Martinez testified that after he crossed Cermak, he saw Agent Louis Gade in an official vehicle on 50th Avenue, about half a block, 200 feet, south of Cermak driving north toward Martinez. (DSMF ¶ 17, Ex. 1 (Martinez Deposition) at 43-44.) Martinez stayed on the corner for only two seconds and then turned left and ran approximately five steps east on Cermak. (DSMF ¶ 18, Ex. 1 (Martinez Deposition) at 47, lines 3-13.) After, by his estimate, five steps, an agent Martinez could not identify grabbed him from behind. (Id., lines 11-15.) Martinez claims that he saw the agent, knew he was being arrested, raised his arms to submit, and then put them behind his back so that he could be handcuffed. But, according to Martinez, the agent did not want to arrest him, he wanted to hurt him, and painfully twisted Martinez's arm, and then threw him to the ground. (DSMF ¶ 19, Ex. 1 (Martinez Deposition) at 26, lines 14-20; 47, lines 21-25.) Martinez claims he was on the ground for approximately 10 seconds, until handcuffs were put on him, and that during these seconds numerous other officers arrived. (DSMF ¶ 20, Ex. 1 (Martinez Deposition) at 48, lines 13-20.) Martinez claims that during the approximately 10 seconds that he was on the ground, other unidentified officers kicked him in the side and the head. Martinez testified that he did not know how many agents arrived and that he was not able to see them or identify who allegedly kicked him. (DSMF ¶ 21, Ex. 1 (Martinez Deposition) at 51, lines 18; Id. lines 3-10.)

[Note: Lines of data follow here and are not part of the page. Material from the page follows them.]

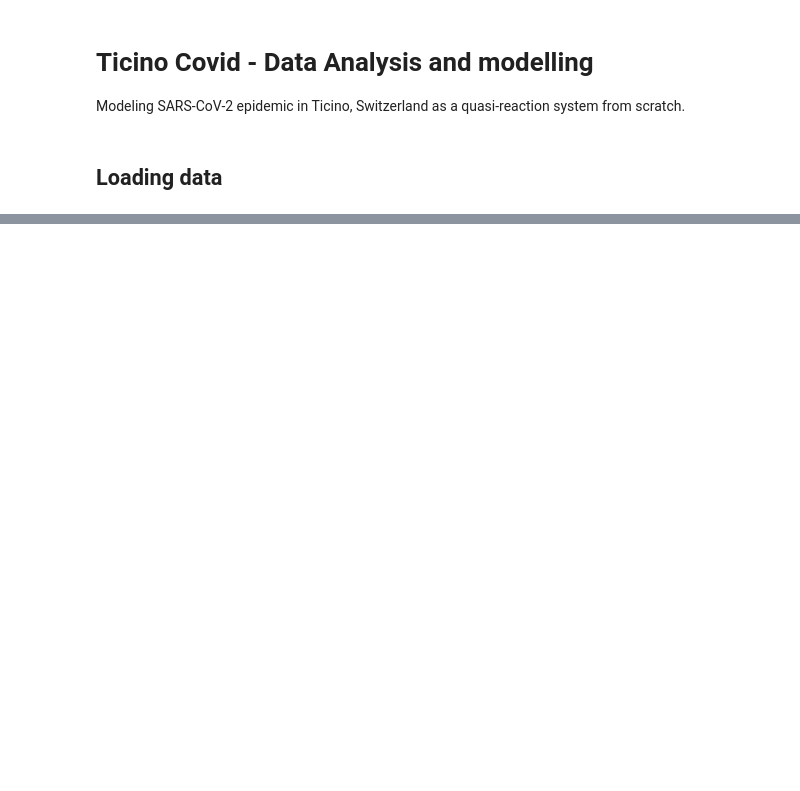
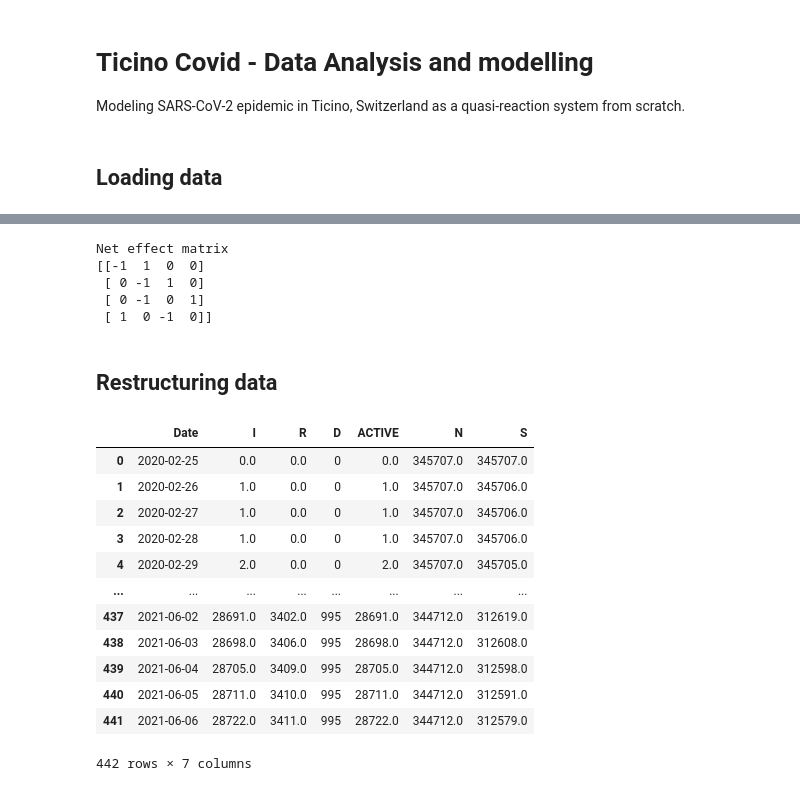
Before and after one commit to lucadibello/covid-ticino, a Jupyter notebook: codid-ticino-analysis.ipynb, the cells around one changed output, grey strips where cells are left out. Drawn from its saved outputs; the diff is of its cells as text; code cells hidden in the pictures; blank space fills up the shorter version.

```diff
--- a/codid-ticino-analysis.ipynb
+++ b/codid-ticino-analysis.ipynb
@@ -41,0 +62,59 @@ KeyError: "['date', 'time'] not in index"
+# %%
+# Products matrix (S, I, R, D)
+P = np.array([
+  [0, 2, 0, 0],
+  [0, 0, 1, 0],
+  [0, 0, 0, 1],
+  [1, 0, 0, 0],
+])
+
+# Reactants matrix (S, I, R, D)
+R = np.array([
+  [1, 1, 0, 0],
+  [0, 1, 0, 0],
+  [0, 1, 0, 0],
+  [0, 0, 1, 0],
+])
+
+# Net effect matrix
+V = P - R
+
+print("Net effect matrix")
+print(V)
+# %% [output]
+Net effect matrix
+[[-1  1  0  0]
+ [ 0 -1  1  0]
+ [ 0 -1  0  1]
+ [ 1  0 -1  0]]
+# %% [markdown]
+## Restructuring data
+# %%
+# Compute the number of active cases
+df_model["I"] = df_model["I"] - df_model["R"] - df_model["D"]
+
+# Add new column for total population
+total_ticino_population_2020 = 345707
+
+# Compute the total population
+df_model.loc[0, "N"] = total_ticino_population_2020
+df_model.loc[:, "N"] = total_ticino_population_2020 - df_model["D"]
+
+# Compute the number of susceptible people at each time step
+  # Assume that the number of births is equal to the number of deaths (deaths are not considered in the model)
+df_model["S"] = df_model["N"] - df_model["I"] - df_model["R"]
+df_model
+# %% [output]
+|  | Date | I | R | D | ACTIVE | N | S |
+| 0 | 2020-02-25 | 0.0 | 0.0 | 0 | 0.0 | 345707.0 | 345707.0 |
+| 1 | 2020-02-26 | 1.0 | 0.0 | 0 | 1.0 | 345707.0 | 345706.0 |
+| 2 | 2020-02-27 | 1.0 | 0.0 | 0 | 1.0 | 345707.0 | 345706.0 |
+| 3 | 2020-02-28 | 1.0 | 0.0 | 0 | 1.0 | 345707.0 | 345706.0 |
+| 4 | 2020-02-29 | 2.0 | 0.0 | 0 | 2.0 | 345707.0 | 345705.0 |
+| ... | ... | ... | ... | ... | ... | ... | ... |
+| 437 | 2021-06-02 | 28691.0 | 3402.0 | 995 | 28691.0 | 344712.0 | 312619.0 |
+| 438 | 2021-06-03 | 28698.0 | 3406.0 | 995 | 28698.0 | 344712.0 | 312608.0 |
+| 439 | 2021-06-04 | 28705.0 | 3409.0 | 995 | 28705.0 | 344712.0 | 312598.0 |
+| 440 | 2021-06-05 | 28711.0 | 3410.0 | 995 | 28711.0 | 344712.0 | 312591.0 |
+| 441 | 2021-06-06 | 28722.0 | 3411.0 | 995 | 28722.0 | 344712.0 | 312579.0 |
+442 rows × 7 columns
```
Also changed, not shown: parts of 7 cells of this notebook.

Further, according to Martinez's account, as soon as the handcuffs were on, someone ordered him to stand up against the fence. (DSMF ¶ 22, Ex. 1 (Martinez Deposition) at 51, lines 24-25.) Then someone, Martinez could not see who, banged his head against the fence five times. (Id. at 48, lines 21-25; 49, lines 1-4, 14-15.) Martinez testified that he was then left at the fence for some seconds, during which his face was bleeding. After that, unidentified DEA agents turned him around and saw that he had injured his face. (DSMF ¶ 23, Ex. 1 (Martinez Deposition) at 49, lines 9-13, 17-19, 21-22.)
It was at this time, after all of the alleged injuries were completed, that Martinez saw Agent Gade for the first time since he had seen him in the car driving north on 50th Avenue. (DSMF ¶ 24, Ex. 1 (Martinez Deposition ) at 53, lines 6-14.) When Martinez turned around, he saw that Agent Gade was among the numerous agents present. Gade administered first aid to Martinez, using a piece of paper to assuage the bleeding on Martinez's face. (Id. at 52, lines 19-23; 53, lines 15-17.) According to Martinez's own account, from the time ...